For owners who absolutely, positively must sell, and can't bear the thought of simply relinquishing the keys to the lender, here are some of the current incentives and strategies in use:
Toting the note: Offering buyers seller-financing "carry-back loans," which are essentially mortgages or loans financed by the seller, sometimes done in conjunction with "zero down payment" incentives. This can be risky. Sellers have found that it's to their advantage to partition this "carry back" into first and second lien-trust deeds. That prevents the new owner from obtaining additional financing that would weaken the home's equity position in the event the seller is forced to repossess the home. This works best of course if the home does not have an existing mortgage, many of which contain "due-on-sale" clauses, meaning the mortgage has to be paid in full if ownership is transferred. Many lenders, however, recently have been passing up their right to invoke the clause because they're happy that the payments are still being made. But this could be risky and you might try discussing it with the lender and seeking written approval.
Cash-back offers: These include offering to pay a year's worth of property taxes or even a year's worth of mortgage payments. Also increasingly common are "cash-back" offers that can be credited toward buyer down payments, repairs, landscaping, closing costs or mortgage points.
Glamour and glitz: Exotic vacations, timeshares, cars, season tickets for professional sports or even the opera, art, high-definition TVs, thousand-dollar gift cards for gasoline, all-appliances-included and even mineral rights (often worth $3,000 or more per quarter acre in some markets).
Lease-to-own options: This can be a motivator for tentative buyers who fear the market will drop further or for buyers who are short on down payments or who can't get traditional financing in tightening credit markets. Option structures differ greatly. A rent-to-own agreement, also called "lease-to-own" or "lease-purchase," is generally a binding agreement to buy a home at a set price at the end of a set period. It offers a little better security for the seller. A lease-option arrangement gives the renter a legal buy-option after a given period, but isn't an obligation.
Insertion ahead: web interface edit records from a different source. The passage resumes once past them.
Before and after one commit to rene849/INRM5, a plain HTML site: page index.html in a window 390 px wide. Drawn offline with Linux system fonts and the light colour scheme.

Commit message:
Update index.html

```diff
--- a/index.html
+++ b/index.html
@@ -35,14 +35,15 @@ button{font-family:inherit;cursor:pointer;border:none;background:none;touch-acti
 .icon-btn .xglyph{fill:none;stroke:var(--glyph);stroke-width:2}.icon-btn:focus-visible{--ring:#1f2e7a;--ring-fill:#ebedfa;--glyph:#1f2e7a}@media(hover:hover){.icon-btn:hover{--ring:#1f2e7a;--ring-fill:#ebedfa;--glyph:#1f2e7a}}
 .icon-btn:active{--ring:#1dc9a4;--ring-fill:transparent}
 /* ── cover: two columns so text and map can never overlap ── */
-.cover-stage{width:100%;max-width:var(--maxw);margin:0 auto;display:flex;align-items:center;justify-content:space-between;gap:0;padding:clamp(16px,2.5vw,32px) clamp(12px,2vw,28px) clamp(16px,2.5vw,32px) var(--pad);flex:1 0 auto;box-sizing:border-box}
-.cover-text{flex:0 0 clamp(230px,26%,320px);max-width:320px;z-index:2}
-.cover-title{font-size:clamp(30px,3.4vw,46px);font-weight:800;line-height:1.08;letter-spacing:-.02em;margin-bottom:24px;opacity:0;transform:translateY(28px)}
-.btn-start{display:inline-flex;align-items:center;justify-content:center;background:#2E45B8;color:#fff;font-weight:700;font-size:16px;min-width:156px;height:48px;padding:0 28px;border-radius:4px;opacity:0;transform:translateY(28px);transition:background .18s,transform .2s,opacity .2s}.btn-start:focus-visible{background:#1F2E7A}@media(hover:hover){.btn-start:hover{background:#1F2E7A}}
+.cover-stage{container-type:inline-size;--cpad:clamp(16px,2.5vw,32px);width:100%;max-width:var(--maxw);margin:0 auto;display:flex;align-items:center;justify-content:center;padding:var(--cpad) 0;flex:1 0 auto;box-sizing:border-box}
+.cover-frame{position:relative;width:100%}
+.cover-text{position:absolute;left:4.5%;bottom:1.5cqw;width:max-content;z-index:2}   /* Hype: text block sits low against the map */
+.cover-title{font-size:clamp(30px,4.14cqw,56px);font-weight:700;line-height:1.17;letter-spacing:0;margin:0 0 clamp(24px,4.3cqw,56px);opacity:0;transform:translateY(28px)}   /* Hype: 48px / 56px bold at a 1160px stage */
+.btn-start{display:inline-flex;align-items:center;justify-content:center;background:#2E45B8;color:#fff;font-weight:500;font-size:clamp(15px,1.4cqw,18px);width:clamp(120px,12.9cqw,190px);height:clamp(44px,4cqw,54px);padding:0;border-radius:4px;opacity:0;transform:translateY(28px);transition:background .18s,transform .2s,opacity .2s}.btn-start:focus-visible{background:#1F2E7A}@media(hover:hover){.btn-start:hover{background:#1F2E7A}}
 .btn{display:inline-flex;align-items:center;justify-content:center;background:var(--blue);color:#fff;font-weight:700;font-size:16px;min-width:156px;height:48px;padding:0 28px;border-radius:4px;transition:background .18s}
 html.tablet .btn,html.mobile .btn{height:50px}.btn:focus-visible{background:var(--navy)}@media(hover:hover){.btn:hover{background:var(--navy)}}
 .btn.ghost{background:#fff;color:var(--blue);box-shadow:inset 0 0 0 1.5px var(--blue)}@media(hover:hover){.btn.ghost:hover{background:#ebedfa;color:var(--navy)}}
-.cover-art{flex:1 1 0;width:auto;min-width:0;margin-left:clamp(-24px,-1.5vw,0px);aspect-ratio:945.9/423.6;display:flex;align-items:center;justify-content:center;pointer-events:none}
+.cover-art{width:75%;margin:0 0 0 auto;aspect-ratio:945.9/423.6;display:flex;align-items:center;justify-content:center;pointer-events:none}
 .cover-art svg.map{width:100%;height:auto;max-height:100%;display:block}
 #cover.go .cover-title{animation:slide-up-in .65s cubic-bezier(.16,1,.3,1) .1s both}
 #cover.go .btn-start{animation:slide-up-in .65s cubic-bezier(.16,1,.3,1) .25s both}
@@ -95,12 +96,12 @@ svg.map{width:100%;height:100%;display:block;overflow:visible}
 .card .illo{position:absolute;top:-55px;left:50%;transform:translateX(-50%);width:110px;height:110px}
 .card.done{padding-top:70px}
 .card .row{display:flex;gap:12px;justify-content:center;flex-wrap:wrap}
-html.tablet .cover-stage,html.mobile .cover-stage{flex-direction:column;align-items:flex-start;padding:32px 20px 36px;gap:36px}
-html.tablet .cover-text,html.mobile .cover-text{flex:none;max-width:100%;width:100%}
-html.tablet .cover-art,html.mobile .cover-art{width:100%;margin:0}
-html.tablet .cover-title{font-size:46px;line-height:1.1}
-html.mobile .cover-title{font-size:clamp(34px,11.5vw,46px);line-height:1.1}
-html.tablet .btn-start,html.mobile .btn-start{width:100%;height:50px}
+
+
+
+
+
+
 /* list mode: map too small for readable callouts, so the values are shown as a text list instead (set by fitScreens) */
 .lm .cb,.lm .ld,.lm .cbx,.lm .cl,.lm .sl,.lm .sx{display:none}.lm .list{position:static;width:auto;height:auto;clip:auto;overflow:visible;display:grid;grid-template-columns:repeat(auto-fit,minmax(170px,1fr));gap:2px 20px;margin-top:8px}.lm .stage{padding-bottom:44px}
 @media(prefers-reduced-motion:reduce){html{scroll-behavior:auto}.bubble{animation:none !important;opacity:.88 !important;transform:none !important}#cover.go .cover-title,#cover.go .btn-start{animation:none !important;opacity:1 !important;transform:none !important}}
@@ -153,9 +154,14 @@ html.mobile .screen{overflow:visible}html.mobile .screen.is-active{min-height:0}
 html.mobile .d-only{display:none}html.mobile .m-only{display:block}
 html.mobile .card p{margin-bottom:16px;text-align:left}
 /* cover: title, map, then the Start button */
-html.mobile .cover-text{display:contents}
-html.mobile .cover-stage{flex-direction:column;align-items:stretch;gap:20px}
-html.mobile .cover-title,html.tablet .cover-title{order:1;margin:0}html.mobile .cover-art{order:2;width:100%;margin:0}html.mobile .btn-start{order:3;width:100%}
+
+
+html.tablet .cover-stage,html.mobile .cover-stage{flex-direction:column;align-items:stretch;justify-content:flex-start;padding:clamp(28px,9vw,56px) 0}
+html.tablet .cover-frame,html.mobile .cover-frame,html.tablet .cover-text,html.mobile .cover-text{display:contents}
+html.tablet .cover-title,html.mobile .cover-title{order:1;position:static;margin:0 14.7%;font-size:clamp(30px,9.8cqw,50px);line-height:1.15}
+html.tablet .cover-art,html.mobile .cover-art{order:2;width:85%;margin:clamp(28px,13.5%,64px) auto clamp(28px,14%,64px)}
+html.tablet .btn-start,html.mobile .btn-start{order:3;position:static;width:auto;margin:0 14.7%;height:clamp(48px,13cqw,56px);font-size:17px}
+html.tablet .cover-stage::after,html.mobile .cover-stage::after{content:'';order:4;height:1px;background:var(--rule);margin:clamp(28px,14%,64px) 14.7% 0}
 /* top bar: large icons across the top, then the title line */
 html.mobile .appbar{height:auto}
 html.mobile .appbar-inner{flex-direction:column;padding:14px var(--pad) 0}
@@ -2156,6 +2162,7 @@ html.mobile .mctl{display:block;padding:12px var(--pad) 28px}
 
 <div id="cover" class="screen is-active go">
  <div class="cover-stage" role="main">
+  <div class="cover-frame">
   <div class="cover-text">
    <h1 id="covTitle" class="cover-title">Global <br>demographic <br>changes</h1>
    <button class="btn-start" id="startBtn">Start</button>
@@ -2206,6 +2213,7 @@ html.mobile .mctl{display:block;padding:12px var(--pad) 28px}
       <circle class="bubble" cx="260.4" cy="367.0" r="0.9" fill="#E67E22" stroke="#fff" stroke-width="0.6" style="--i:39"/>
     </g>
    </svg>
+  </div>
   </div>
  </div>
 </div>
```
"Mr. Big" of incentives -- proper pricing: "It's pretty simple," says William E. Brown, president of the California Association of Realtors. "A home is going to have to be priced correctly in relation to comparable sales as they exist today, not the 2004-2005 pricing that your neighbors got. Incentives and everything else take a back seat to this."